Although ingestible beauty—that is, eating, drinking, or taking in capsule form ingredients that promise supple skin and a youthful, glowing visage—dates back several centuries, the phenomenon has become increasingly popular in recent years. Walk into any Whole Foods, Trader Joe’s, or even Sephora, and you’ll be hard pressed not to find at least one product that touts an impressive beauty benefit with a mere bite of a collagen gummy or swig of a retinol-infused beverage. Indeed, it seems as though every food, wellness, and beauty company has launched offerings in the ingestible beauty space in the last few years; however, there was one brand that pioneered the concept long before adaptogen supplements and apple cider vinegar was in kitchen cabinets around the globe.
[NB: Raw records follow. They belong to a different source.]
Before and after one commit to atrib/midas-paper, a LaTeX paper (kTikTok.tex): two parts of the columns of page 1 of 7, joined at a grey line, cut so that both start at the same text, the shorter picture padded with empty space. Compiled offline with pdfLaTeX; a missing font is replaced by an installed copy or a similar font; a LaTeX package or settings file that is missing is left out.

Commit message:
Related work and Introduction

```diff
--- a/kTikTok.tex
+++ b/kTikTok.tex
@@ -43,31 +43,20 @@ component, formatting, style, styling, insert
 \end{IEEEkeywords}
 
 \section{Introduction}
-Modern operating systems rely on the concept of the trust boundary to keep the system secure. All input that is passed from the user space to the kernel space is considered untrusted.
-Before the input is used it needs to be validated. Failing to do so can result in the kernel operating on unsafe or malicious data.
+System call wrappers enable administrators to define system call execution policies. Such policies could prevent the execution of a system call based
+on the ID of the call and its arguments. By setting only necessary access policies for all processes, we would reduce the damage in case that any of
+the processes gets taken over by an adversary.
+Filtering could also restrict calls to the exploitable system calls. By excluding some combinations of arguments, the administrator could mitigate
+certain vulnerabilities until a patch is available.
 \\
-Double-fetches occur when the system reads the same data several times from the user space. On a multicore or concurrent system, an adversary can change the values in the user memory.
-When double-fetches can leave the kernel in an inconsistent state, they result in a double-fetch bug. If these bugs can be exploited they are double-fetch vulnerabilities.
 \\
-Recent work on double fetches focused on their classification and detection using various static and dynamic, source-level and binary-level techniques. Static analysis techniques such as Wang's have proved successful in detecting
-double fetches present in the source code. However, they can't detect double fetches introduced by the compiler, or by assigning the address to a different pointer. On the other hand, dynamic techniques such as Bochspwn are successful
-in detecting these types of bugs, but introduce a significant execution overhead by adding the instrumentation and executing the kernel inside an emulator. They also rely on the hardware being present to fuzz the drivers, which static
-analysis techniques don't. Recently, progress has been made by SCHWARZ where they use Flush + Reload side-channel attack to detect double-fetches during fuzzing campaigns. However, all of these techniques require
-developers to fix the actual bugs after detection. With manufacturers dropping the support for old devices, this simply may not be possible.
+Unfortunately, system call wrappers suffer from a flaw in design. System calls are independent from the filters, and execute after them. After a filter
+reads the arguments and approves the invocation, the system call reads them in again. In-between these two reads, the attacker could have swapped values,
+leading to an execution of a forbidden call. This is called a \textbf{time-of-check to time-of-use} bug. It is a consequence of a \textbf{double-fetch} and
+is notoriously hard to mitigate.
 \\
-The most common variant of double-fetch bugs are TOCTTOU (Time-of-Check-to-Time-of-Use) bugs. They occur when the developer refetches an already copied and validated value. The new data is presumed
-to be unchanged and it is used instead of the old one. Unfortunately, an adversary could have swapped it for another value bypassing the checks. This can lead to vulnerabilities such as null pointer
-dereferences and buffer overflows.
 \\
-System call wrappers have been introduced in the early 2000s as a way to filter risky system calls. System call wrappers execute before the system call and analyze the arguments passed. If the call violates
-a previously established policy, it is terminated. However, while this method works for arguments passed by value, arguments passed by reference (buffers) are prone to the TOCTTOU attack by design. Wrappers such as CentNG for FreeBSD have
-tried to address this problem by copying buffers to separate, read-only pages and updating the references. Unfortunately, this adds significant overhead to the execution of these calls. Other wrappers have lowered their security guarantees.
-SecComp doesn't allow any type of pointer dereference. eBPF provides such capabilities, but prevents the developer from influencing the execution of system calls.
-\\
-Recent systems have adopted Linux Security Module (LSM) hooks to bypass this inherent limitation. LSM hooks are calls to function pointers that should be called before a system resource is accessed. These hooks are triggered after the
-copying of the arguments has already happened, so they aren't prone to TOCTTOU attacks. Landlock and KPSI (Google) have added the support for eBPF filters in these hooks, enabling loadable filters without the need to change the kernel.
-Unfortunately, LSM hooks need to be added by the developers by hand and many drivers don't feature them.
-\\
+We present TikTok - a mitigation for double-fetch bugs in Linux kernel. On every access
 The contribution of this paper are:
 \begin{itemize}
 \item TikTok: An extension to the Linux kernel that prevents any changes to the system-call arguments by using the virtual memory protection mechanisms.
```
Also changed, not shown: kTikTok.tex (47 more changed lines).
When supplements powerhouse Reserveage was first established in 2009, widespread understanding of beauty from the inside out was only just beginning, but that didn’t stop founder Naomi Whittel from creating a brand whose very identity was based on beauty in a bottle. With a slew of collagen chews, resveratrol powders, keratin capsules, and more, the company helped put ingestible beauty on the map and make it the multi-billion-dollar sector that it is today. But as traditional skincare brands continue to break into the supplements arena, Reserveage, already a dominant player in the space, is doing things the other way around.
In September, the brand made its foray into topical products with the launch of the Pro-Collagen Booster Skincare Collection, a line of four creams designed to address the most visible areas of skin on a woman’s body—the face, eyes, neck and décolleté, and hands and feet. Each of the formulations seeks to stimulate collagen production by using a proprietary technology that delivers micro-encapsulated copper peptides to the skin, an approach that distinctly differs from those of other topical collagen products.
“For years, we have seen topical products contain collagen, but collagen cannot penetrate the skin, and if it did, you would likely have a severe allergic reaction by absorbing it from another species without it first having a chance to break down in your body’s digestion,” explains Yamit Sadok, senior director of marketing at Reserveage. “By contrast, the micro-encapsulated copper peptides do penetrate the skin and result in promoting the appearance of collagen-rich skin, supporting young, smooth, and firm skin, and visibly diminishing the signs of aging.”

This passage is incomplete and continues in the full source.